When she is not preparing documents for special education tribunals or acting as a mum-taxi, Jane is a singer/songwriter, who is learning to do justice to her Telecaster. Unlike her, the rest of the band is resting.
Jane completed her MA in Newspaper Journalism in 2013, and since then has been lucky enough to work with 104 Films, based in Sheffield. She writes reviews and interviews for the Nottingham Post. Jane has Asperger syndrome.
Makez is a filmmaker and producer based in London. She made her first short documentary exploring what it means to British as part of the National Film and Television School's 'Summerdocs' programme - she was the youngest person ever to be awarded a place on the course at the age of nineteen.
Since then, she has gone onto work for various international broadcasters and media companies including France 24, Associated Press Television News, ITN productions and Al Jazeera English. She was a staff producer at Al Jazeera for three years during which she wrote and edited news and current affairs shows broadcast to 35 million people around the world. She has also directed a documentary on young Afghan students in Kabul, in conjunction with ORTV International.
In 2016, she was one of the filmmakers selected for the Guardian pitch at Sheffield Doc/Fest alongside her brother, Sol, for their documentary on young MMA fighters who are using the medium to achieve a success denied to them by wider society. The project was one of the official selections at the Raindance Film Festival and is competing for the 'Best UK Series' prize.
Mark Gee first cut his teeth as a camera operator under the direction of Jamie Roberts and Will Hanke on the Blackbox Sessions. Mark has since continued to work alongside them on numerous commercials, promos and documentaries.
The most significant of these projects include Ghost Town, The Darkest Universe (the latest feature from BAFTA nominated directors Tom Kingsley and Will Sharpe) and a recent collaboration with David Bailey on his Valentino campaigns.
Mark’s attention has since shifted towards documentary. This led him to focus pull for seasoned Director of Photography Gerry Floyd on critically acclaimed Notes on Blindness, which debuted at Sundance Film Festival. In recent months, Mark has shot a pair of select documentary projects; a short for Street Child United in partnership with The Guardian, and Learn to Fly as part of the AMIRA challenge at Doc/Fest 2016. Mark is currently looking to gain more experience operating, and to also DP the right projects.
About The Programme - Trainees selected for the programme receive:
- group training in Sheffield
- bespoke training and development
- business development
- peer-to-peer learning and action learning sets
- individual mentoring
- work placements and shadowing
- admissions and navigation to festivals
- market preparation
- building to showcase screening at Sheffield
- free admission to Sheffield Doc/Fest 2017
This year-long training programme is a key strand in the Yorkshire Screen Hub project, led by Screen Yorkshire, with funding from regional partners and the BFI’s Creative Cluster Challenge Fund.
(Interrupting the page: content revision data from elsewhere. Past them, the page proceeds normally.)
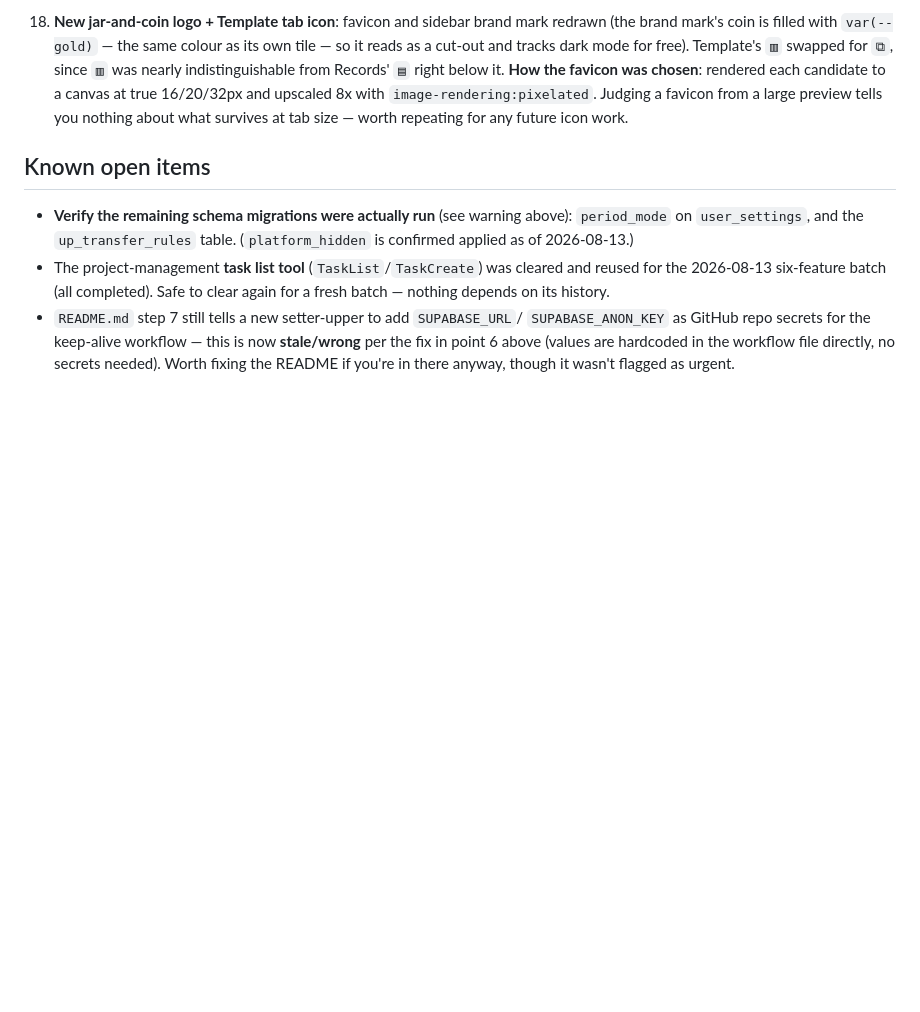
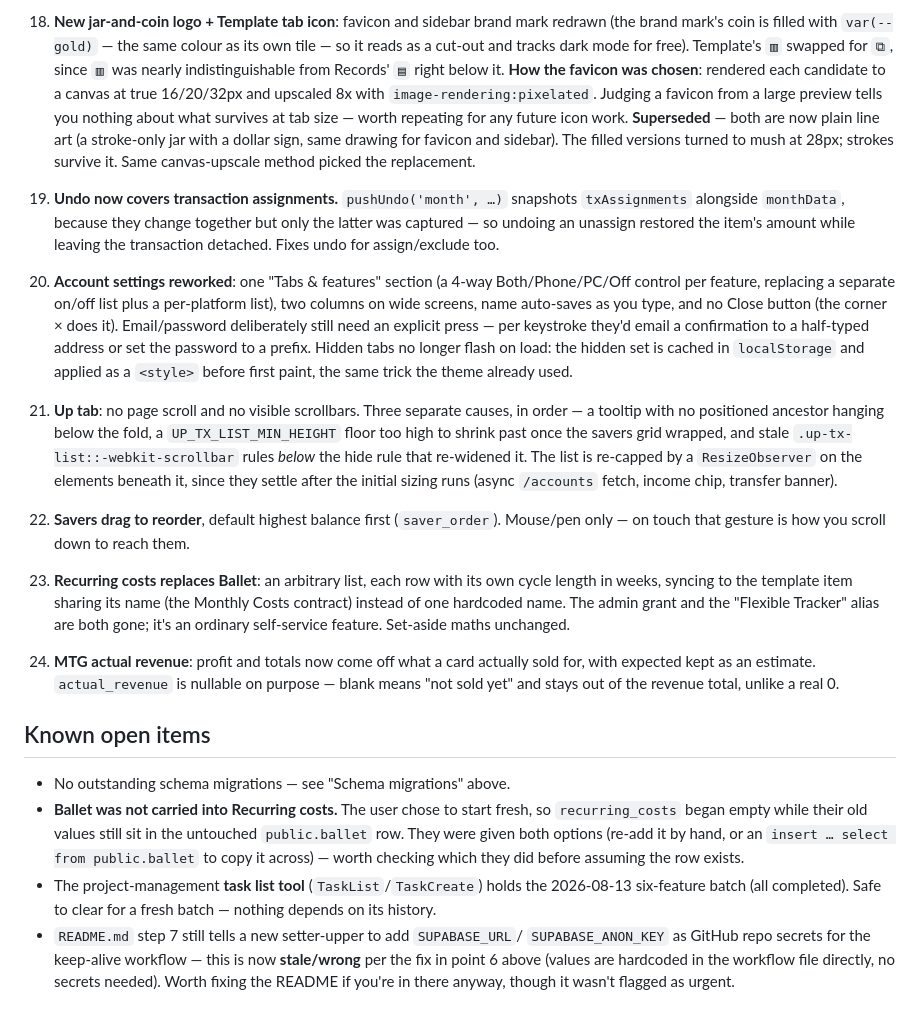
Before and after one commit to trid0n/budget-app, a Markdown page: CLAUDE.md, the part around one of its changes. Drawn GitHub-style; blank space fills up the shorter version.

```diff
--- a/CLAUDE.md
+++ b/CLAUDE.md
@@ -294,16 +233,47 @@ Roughly the last ~25 commits, grouped by theme (see `git log` for exact messages
     favicon was chosen**: rendered each candidate to a canvas at true 16/20/32px and
     upscaled 8x with `image-rendering:pixelated`. Judging a favicon from a large preview
     tells you nothing about what survives at tab size — worth repeating for any future
-    icon work.
+    icon work. **Superseded** — both are now plain line art (a stroke-only jar with a
+    dollar sign, same drawing for favicon and sidebar). The filled versions turned to mush
+    at 28px; strokes survive it. Same canvas-upscale method picked the replacement.
+19. **Undo now covers transaction assignments.** `pushUndo('month', …)` snapshots
+    `txAssignments` alongside `monthData`, because they change together but only the latter
+    was captured — so undoing an unassign restored the item's amount while leaving the
+    transaction detached. Fixes undo for assign/exclude too.
+20. **Account settings reworked**: one "Tabs & features" section (a 4-way Both/Phone/PC/Off
+    control per feature, replacing a separate on/off list plus a per-platform list), two
+    columns on wide screens, name auto-saves as you type, and no Close button (the corner
+    × does it). Email/password deliberately still need an explicit press — per keystroke
+    they'd email a confirmation to a half-typed address or set the password to a prefix.
+    Hidden tabs no longer flash on load: the hidden set is cached in `localStorage` and
+    applied as a `<style>` before first paint, the same trick the theme already used.
+21. **Up tab**: no page scroll and no visible scrollbars. Three separate causes, in order —
+    a tooltip with no positioned ancestor hanging below the fold, a `UP_TX_LIST_MIN_HEIGHT`
+    floor too high to shrink past once the savers grid wrapped, and stale
+    `.up-tx-list::-webkit-scrollbar` rules *below* the hide rule that re-widened it. The
+    list is re-capped by a `ResizeObserver` on the elements beneath it, since they settle
+    after the initial sizing runs (async `/accounts` fetch, income chip, transfer banner).
+22. **Savers drag to reorder**, default highest balance first (`saver_order`). Mouse/pen
+    only — on touch that gesture is how you scroll down to reach them.
+23. **Recurring costs replaces Ballet**: an arbitrary list, each row with its own cycle
+    length in weeks, syncing to the template item sharing its name (the Monthly Costs
+    contract) instead of one hardcoded name. The admin grant and the "Flexible Tracker"
+    alias are both gone; it's an ordinary self-service feature. Set-aside maths unchanged.
+24. **MTG actual revenue**: profit and totals now come off what a card actually sold for,
+    with expected kept as an estimate. `actual_revenue` is nullable on purpose — blank
+    means "not sold yet" and stays out of the revenue total, unlike a real 0.
 
 ## Known open items
 
-- **Verify the remaining schema migrations were actually run** (see warning above):
-  `period_mode` on `user_settings`, and the `up_transfer_rules` table. (`platform_hidden`
-  is confirmed applied as of 2026-08-13.)
-- The project-management **task list tool** (`TaskList`/`TaskCreate`) was cleared and
-  reused for the 2026-08-13 six-feature batch (all completed). Safe to clear again for a
-  fresh batch — nothing depends on its history.
+- No outstanding schema migrations — see "Schema migrations" above.
+- **Ballet was not carried into Recurring costs.** The user chose to start fresh, so
+  `recurring_costs` began empty while their old values still sit in the untouched
+  `public.ballet` row. They were given both options (re-add it by hand, or an `insert …
+  select from public.ballet` to copy it across) — worth checking which they did before
+  assuming the row exists.
+- The project-management **task list tool** (`TaskList`/`TaskCreate`) holds the 2026-08-13
+  six-feature batch (all completed). Safe to clear for a fresh batch — nothing depends on
+  its history.
 - `README.md` step 7 still tells a new setter-upper to add `SUPABASE_URL`/
   `SUPABASE_ANON_KEY` as GitHub repo secrets for the keep-alive workflow — this is now
   **stale/wrong** per the fix in point 6 above (values are hardcoded in the workflow
```
Also changed, not shown: other parts of CLAUDE.md (+16 -77 lines).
Doc/Fest is a key partner in this fund, which will identify the investment required for skills, training, infrastructure and knowledge sharing, to enable the Yorkshire and Humber region to compete globally.
If you have any queries about the course please contact the Doc/Fest team on: email@example.com
The programme is supported by Sheffield City Council and by the Yorkshire Screen Industries Consortium, delivered in partnership with Screen Yorkshire & Sheffield Doc/Fest, with support from the BFI’s Creative Clusters Fund.